OPEN Everyday

Weekdays 9am - 9pm | Weekends 9am - 5pm

Call us  +603-7932 1936 or online chat with us now

 

Where Pollution Meets Art


Sculptures made out of waste were displayed for the public

KUALA LUMPUR: More Than 30 is a student-led campaign that combats against plastic waste that took place on the 13th of July at GMBB, Kuala Lumpur from 11 am to 5.45 pm.

More Than 30 is part of the movement under Ikigai 3.0. Based on research, there will be more plastic waste in the ocean than the amount of living sea creatures, as claimed by Sean Wong, Head of the Public Relations Team of the event. “What we hope to achieve is to prove that prediction wrong”, said Sean.

A sculpture of an octopus
The sculpture of a whale were one of the main sculptures displayed

During the event, a total of 6 main art sculptures done by the students themselves were seen in the event space. The marine life sculptures were made purely from recycled materials and plastic waste. From turtles and whales to sea horses and jellyfishes, the graphic design students have really outdone themselves by fully utilizing common plastic items that we Malaysians often use.

According to Sean, the idea behind the sculptures and the art exhibition as a whole was suggested by their SOS lecturer, Irwan Marlius. “As graphic design students, we figured it was an excellent idea as an art exhibition would be something closer to our field,” Sean added, “Plus, art and visuals would usually have a stronger impact when it comes to raising awareness in serious issues.”

Videos of removing waste from marine lives were being played

To these students, it was more than just passing an assignment. To them, it was about taking a stand against an overlooked issue in Malaysia. Sean stated that, “We hope that being eco-conscious is too mainstream. Because if it were, we wouldn’t need to do this as people are actually aware and taking action against this issue.”

An environmentalist giving his talk

Other than the intriguing and thought-provoking art sculptures, there were live performances and talks given by environmentalists as well as everyday citizens who share the same passion towards the environment.

One of the many speakers that have attended the event was an inspiring 13-year-old boy who is currently working on a project dedicated to saving the nation’s endangered turtle species – Save Sea Animals From Extinction (SAFE). For two years now, Ahmad Iszudin has been going around schools and bazaars to give talks about the environment and sell eco-friendly products. All funds and donations he has collected through SAFE goes Walai Penyu Conservation Park in Sabah.

“I feel like it’s my duty to rescue these turtles and bring people’s attention towards turtle conservation,” Ahmad said, “The turtles are going extinct and if we don’t do anything about it, we will lose them forever.”

Other collaborators were present to support the campaign

Among the collaborators were the Charisma Movement, an organization that connects students with services of altruism such as Project Penyu. Sabihah Rusman, a representative from the Charisma Movement, commented that initiatives such as the More Than 30 exhibition are more important than people think.
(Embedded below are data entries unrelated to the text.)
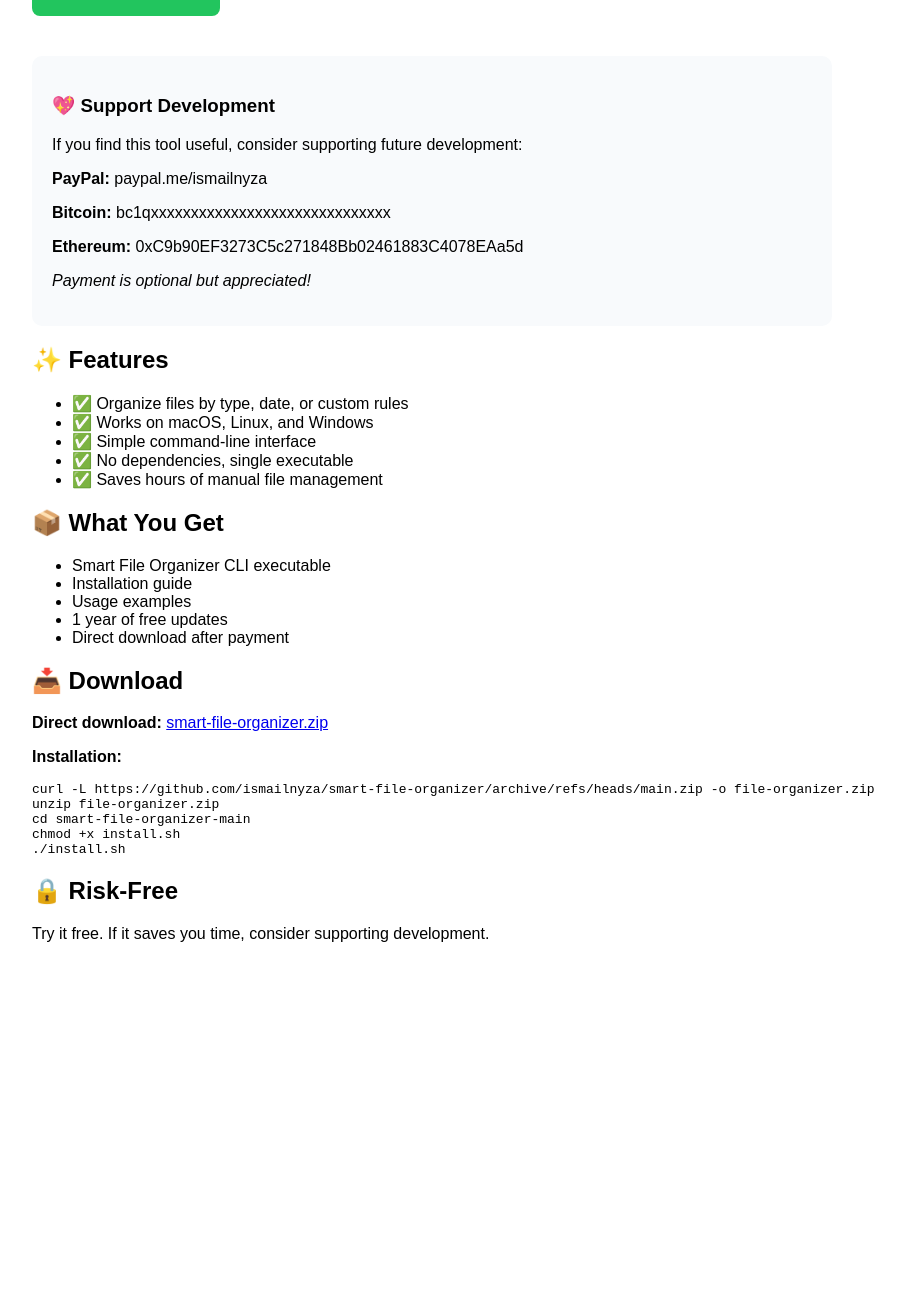
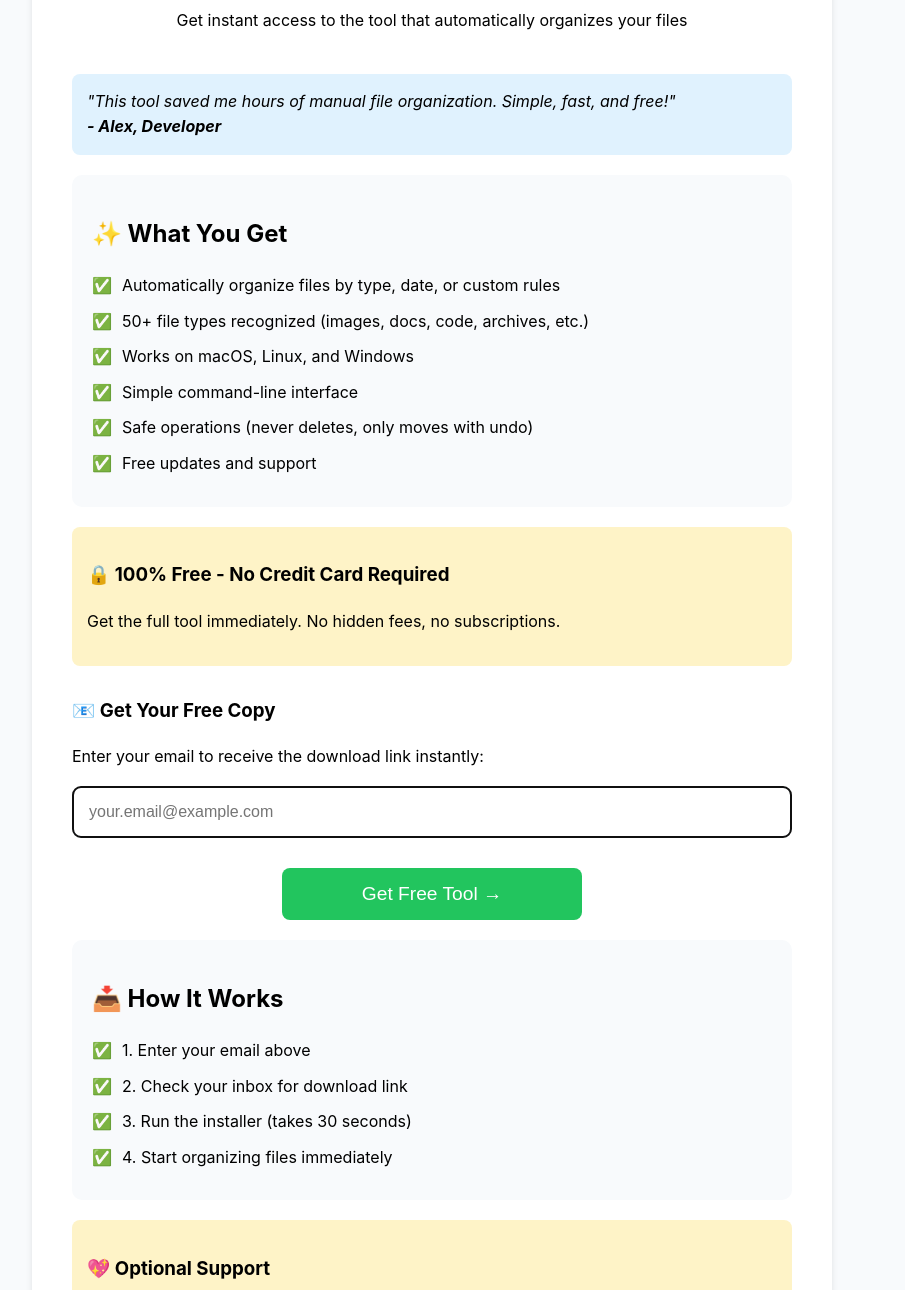
Before and after one commit to ismailnyza/smart-file-organizer, a website: page index.html in a window 1280 px wide. Shown: the part 266-1556 px from the top of the page, without its empty margins (208-1113 px from the left). Before the commit the page ends 1245 px from the top, so only its background shows below. Drawn offline with Linux system fonts and the light colour scheme.

Commit message:
Update landing page with email capture form

```diff
--- a/index.html
+++ b/index.html
@@ -1,57 +1,171 @@
 <!DOCTYPE html>
-<html>
+<html lang="en">
 <head>
-    <title>Smart File Organizer CLI - $2.99</title>
+    <meta charset="UTF-8">
+    <meta name="viewport" content="width=device-width, initial-scale=1.0">
+    <title>Free File Organizer CLI Tool</title>
     <style>
-        body { font-family: sans-serif; max-width: 800px; margin: 0 auto; padding: 20px; }
-        .buy-button { background: #22c55e; color: white; padding: 15px 30px; border-radius: 8px; text-decoration: none; display: inline-block; margin: 20px 0; }
-        .price { font-size: 2em; color: #22c55e; }
+        body {
+            font-family: -apple-system, BlinkMacSystemFont, 'Segoe UI', Roboto, sans-serif;
+            max-width: 800px;
+            margin: 0 auto;
+            padding: 20px;
+            line-height: 1.6;
+            background: #f8fafc;
+        }
+        .container {
+            background: white;
+            padding: 40px;
+            border-radius: 12px;
+            box-shadow: 0 4px 6px rgba(0,0,0,0.1);
+            margin-top: 40px;
+        }
+        .header {
+            text-align: center;
+            margin-bottom: 40px;
+        }
+        .price {
+            font-size: 2.5em;
+            color: #22c55e;
+            font-weight: bold;
+            margin: 10px 0;
+        }
+        .form-group {
+            margin: 30px 0;
+        }
+        input[type="email"] {
+            width: 100%;
+            padding: 15px;
+            border: 2px solid #e2e8f0;
+            border-radius: 8px;
+            font-size: 16px;
+            box-sizing: border-box;
+        }
+        button {
+            background: #22c55e;
+            color: white;
+            padding: 15px 30px;
+            border: none;
+            border-radius: 8px;
+            font-size: 1.2em;
+            cursor: pointer;
+            display: block;
+            margin: 20px auto;
+            width: 100%;
+            max-width: 300px;
+        }
+        .features {
+            background: #f8fafc;
+            padding: 20px;
+            border-radius: 10px;
+            margin: 20px 0;
+        }
+        .feature {
+            margin: 10px 0;
+            display: flex;
+            align-items: center;
+        }
+        .feature:before {
+            content: "✅";
+            margin-right: 10px;
+        }
+        .guarantee {
+            background: #fef3c7;
+            padding: 15px;
+            border-radius: 8px;
+            margin: 20px 0;
+        }
+        .testimonial {
+            background: #e0f2fe;
+            padding: 15px;
+            border-radius: 8px;
+            margin: 20px 0;
+            font-style: italic;
+        }
+        .footer {
+            text-align: center;
+            margin-top: 40px;
+            color: #64748b;
+            font-size: 0.9em;
+        }
     </style>
 </head>
 <body>
-    <h1>🚀 Smart File Organizer CLI</h1>
-    <p class="price">$2.99</p>
-    <p>One-time payment • Lifetime updates • 30-day money-back guarantee</p>
+    <div class="container">
+        <div class="header">
+            <h1>🚀 Smart File Organizer CLI</h1>
+            <p class="price">FREE</p>
+            <p>Get instant access to the tool that automatically organizes your files</p>
+        </div>
 
-    <a href="#download" class="buy-button">Download Now →</a>
+        <div class="testimonial">
+            "This tool saved me hours of manual file organization. Simple, fast, and free!"<br>
+            <strong>- Alex, Developer</strong>
+        </div>
 
-    <div style="background: #f8fafc; padding: 20px; border-radius: 10px; margin: 20px 0;">
-        <h3>💖 Support Development</h3>
-        <p>If you find this tool useful, consider supporting future development:</p>
-        <p><strong>PayPal:</strong> paypal.me/ismailnyza</p>
-        <p><strong>Bitcoin:</strong> bc1qxxxxxxxxxxxxxxxxxxxxxxxxxxxxxx</p>
-        <p><strong>Ethereum:</strong> 0xC9b90EF3273C5c271848Bb02461883C4078EAa5d</p>
-        <p><em>Payment is optional but appreciated!</em></p>
+        <div class="features">
+            <h2>✨ What You Get</h2>
+            <div class="feature">Automatically organize files by type, date, or custom rules</div>
+            <div class="feature">50+ file types recognized (images, docs, code, archives, etc.)</div>
+            <div class="feature">Works on macOS, Linux, and Windows</div>
+            <div class="feature">Simple command-line interface</div>
+            <div class="feature">Safe operations (never deletes, only moves with undo)</div>
+            <div class="feature">Free updates and support</div>
+        </div>
+
+        <div class="guarantee">
+            <h3>🔒 100% Free - No Credit Card Required</h3>
+            <p>Get the full tool immediately. No hidden fees, no subscriptions.</p>
+        </div>
+
+        <form id="emailForm" action="https://formspree.io/f/xdknvjbg" method="POST">
+            <div class="form-group">
+                <h3>📧 Get Your Free Copy</h3>
+                <p>Enter your email to receive the download link instantly:</p>
+                <input type="email" name="email" placeholder="your.email@example.com" required>
+                <input type="hidden" name="_subject" value="Smart File Organizer CLI Download">
+                <input type="hidden" name="_replyto" value="gbncrqnr@guerrillamailblock.com">
+                <input type="text" name="_gotcha" style="display:none">
+            </div>
+
+            <button type="submit">Get Free Tool →</button>
+        </form>
+
+        <div class="features">
+            <h2>📥 How It Works</h2>
+            <div class="feature">1. Enter your email above</div>
+            <div class="feature">2. Check your inbox for download link</div>
+            <div class="feature">3. Run the installer (takes 30 seconds)</div>
+            <div class="feature">4. Start organizing files immediately</div>
+        </div>
+
+        <div class="guarantee">
+            <h3>💖 Optional Support</h3>
+            <p>This tool is completely free. If you find it useful and want to support future development, donation options will be included in the download email.</p>
+        </div>
+
+        <div class="footer">
+            <p>© 2026 Smart File Organizer CLI. All rights reserved.</p>
+            <p>By submitting your email, you agree to receive the tool download and occasional updates.</p>
+            <p>We respect your privacy. Unsubscribe at any time.</p>
+        </div>
     </div>
 
-    <h2>✨ Features</h2>
-    <ul>
-        <li>✅ Organize files by type, date, or custom rules</li>
-        <li>✅ Works on macOS, Linux, and Windows</li>
-        <li>✅ Simple command-line interface</li>
-        <li>✅ No dependencies, single executable</li>
-        <li>✅ Saves hours of manual file management</li>
-    </ul>
+    <script>
+        // Form submission handling
+        document.getElementById('emailForm').addEventListener('submit', function(e) {
+            const email = this.querySelector('input[type="email"]').value;
+            if (email && email.includes('@')) {
+                // Show success message
+                alert('✅ Check your email for the download link! It should arrive within 2 minutes.');
 
-    <h2>📦 What You Get</h2>
-    <ul>
-        <li>Smart File Organizer CLI executable</li>
-        <li>Installation guide</li>
-        <li>Usage examples</li>
-        <li>1 year of free updates</li>
-        <li>Direct download after payment</li>
-    </ul>
+                // Optional: Track submission
+                console.log('Email submitted:', email);
+            }
+        });
 
-    <h2 id="download">📥 Download</h2>
-    <p><strong>Direct download:</strong> <a href="https://github.com/ismailnyza/smart-file-organizer/archive/refs/heads/main.zip">smart-file-organizer.zip</a></p>
-    <p><strong>Installation:</strong></p>
-    <pre><code>curl -L https://github.com/ismailnyza/smart-file-organizer/archive/refs/heads/main.zip -o file-organizer.zip
-unzip file-organizer.zip
-cd smart-file-organizer-main
-chmod +x install.sh
-./install.sh</code></pre>
-
-    <h2>🔒 Risk-Free</h2>
-    <p>Try it free. If it saves you time, consider supporting development.</p>
+        // Auto-focus email field
+        document.querySelector('input[type="email"]').focus();
+    </script>
 </body>
 </html>
```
“We can all agree that Malaysians are just so clueless about the environment. Our oceans are dying and it’s about time to really raise awareness on the issue, around youngsters especially”, explained Sabihah.

All the collected funds and donations were directly given to the Charisma Movement and Small Changes, a sister organization of Charisma that is more focused on education in the rural community.

Many came and participated in the talk by the environmentalists

More Than 30 exceeded expectations with about 35 attendees at the launch itself. The event has definitely delivered a strong message that we Malaysians are always taking advantage of the environment and it’s about time that we start giving back to mother nature.

The team behind the event

To find out more about what they did for our nature, visit their instagram page at https://www.instagram.com/iact_ikigai3.0/

This article is written by Joanne Lai & Daniel Tee, Mass Communication students in IACT College.